** DATA follows **

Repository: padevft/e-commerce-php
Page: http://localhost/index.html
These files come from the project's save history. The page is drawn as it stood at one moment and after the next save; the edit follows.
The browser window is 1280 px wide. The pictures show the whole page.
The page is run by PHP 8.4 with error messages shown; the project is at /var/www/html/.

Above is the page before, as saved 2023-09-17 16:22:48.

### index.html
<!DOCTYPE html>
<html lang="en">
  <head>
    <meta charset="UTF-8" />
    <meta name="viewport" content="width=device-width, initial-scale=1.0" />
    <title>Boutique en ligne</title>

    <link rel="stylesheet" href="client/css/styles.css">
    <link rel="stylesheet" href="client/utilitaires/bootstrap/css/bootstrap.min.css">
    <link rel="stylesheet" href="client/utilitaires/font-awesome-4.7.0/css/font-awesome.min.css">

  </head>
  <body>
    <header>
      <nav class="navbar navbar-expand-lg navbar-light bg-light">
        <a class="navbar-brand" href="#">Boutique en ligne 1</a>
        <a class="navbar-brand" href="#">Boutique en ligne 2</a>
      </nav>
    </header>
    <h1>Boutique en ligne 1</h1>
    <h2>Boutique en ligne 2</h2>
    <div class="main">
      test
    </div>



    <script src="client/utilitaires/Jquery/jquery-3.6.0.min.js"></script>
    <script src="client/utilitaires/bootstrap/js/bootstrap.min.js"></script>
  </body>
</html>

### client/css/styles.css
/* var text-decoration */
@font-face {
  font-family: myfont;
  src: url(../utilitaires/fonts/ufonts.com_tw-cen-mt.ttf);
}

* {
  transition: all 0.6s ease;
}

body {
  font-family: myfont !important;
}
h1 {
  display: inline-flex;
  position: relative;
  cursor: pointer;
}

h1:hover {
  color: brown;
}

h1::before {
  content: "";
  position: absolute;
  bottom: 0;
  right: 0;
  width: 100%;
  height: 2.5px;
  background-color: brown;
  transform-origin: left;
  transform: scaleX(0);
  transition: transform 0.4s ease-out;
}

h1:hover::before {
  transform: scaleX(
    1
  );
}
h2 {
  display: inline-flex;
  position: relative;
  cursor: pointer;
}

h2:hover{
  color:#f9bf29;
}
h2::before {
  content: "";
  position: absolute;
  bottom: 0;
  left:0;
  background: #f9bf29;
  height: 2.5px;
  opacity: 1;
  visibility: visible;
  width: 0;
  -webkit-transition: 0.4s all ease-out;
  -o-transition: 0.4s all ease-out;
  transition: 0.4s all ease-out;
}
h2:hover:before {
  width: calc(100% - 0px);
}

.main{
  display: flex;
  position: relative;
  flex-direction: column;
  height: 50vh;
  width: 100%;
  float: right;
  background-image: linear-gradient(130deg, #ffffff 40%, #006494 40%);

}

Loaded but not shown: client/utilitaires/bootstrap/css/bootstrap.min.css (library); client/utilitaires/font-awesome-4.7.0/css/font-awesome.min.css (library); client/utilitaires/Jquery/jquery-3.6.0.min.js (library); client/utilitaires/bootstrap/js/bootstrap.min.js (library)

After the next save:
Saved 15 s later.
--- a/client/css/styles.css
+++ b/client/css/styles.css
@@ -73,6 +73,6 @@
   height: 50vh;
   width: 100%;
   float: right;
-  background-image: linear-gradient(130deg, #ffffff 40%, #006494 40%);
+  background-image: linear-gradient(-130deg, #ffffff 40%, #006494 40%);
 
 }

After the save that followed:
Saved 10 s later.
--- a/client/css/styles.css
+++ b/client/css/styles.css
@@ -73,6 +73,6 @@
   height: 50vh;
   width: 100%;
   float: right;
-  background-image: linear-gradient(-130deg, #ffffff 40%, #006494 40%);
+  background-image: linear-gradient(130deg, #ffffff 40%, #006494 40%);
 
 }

** End of DATA **

For each line of the material that contains "ease", return a copy.

RESULT FOR THIS EXERCISE:
  transition: all 0.6s ease;
  transition: transform 0.4s ease-out;
  -webkit-transition: 0.4s all ease-out;
  -o-transition: 0.4s all ease-out;
  transition: 0.4s all ease-out;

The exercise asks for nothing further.